→ Problem description: All lines from the one with "chore: лицензия PolyForm Noncommercial 1.0.0" to the end of the material, both included, are to be written out exactly and without anything else.
=== Begin Enclosure ===
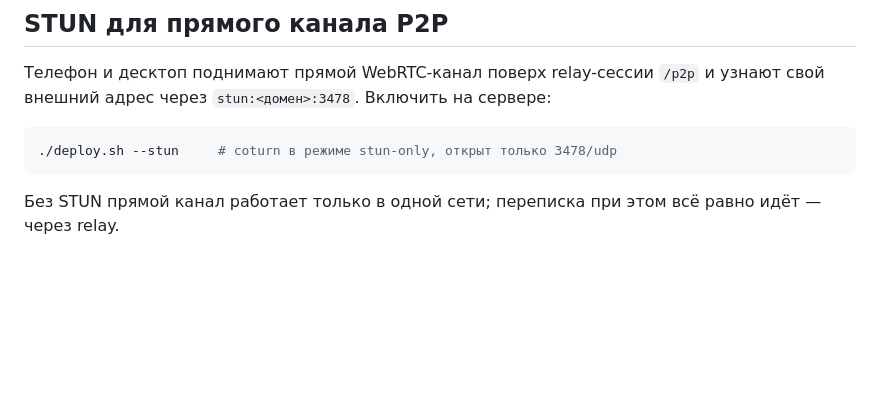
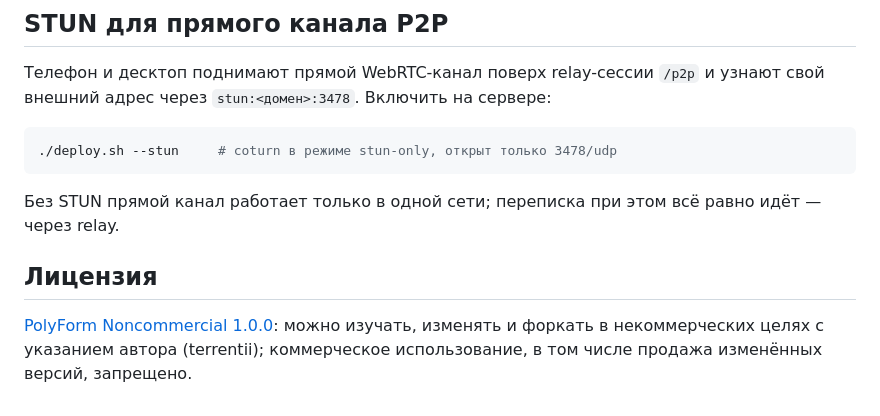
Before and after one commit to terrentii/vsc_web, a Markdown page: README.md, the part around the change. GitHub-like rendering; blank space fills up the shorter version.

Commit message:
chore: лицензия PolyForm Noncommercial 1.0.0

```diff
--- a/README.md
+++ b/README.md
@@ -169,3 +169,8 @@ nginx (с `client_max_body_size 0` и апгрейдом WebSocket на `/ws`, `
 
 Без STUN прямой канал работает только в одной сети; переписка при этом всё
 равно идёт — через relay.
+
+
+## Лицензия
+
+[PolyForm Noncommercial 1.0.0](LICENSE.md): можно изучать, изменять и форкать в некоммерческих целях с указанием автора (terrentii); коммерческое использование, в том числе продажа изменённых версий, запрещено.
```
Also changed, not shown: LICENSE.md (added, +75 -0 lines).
=== End Enclosure ===
→ Reply to the task:
chore: лицензия PolyForm Noncommercial 1.0.0

```diff
--- a/README.md
+++ b/README.md
@@ -169,3 +169,8 @@ nginx (с `client_max_body_size 0` и апгрейдом WebSocket на `/ws`, `
 
 Без STUN прямой канал работает только в одной сети; переписка при этом всё
 равно идёт — через relay.
+
+
+## Лицензия
+
+[PolyForm Noncommercial 1.0.0](LICENSE.md): можно изучать, изменять и форкать в некоммерческих целях с указанием автора (terrentii); коммерческое использование, в том числе продажа изменённых версий, запрещено.
```
Also changed, not shown: LICENSE.md (added, +75 -0 lines).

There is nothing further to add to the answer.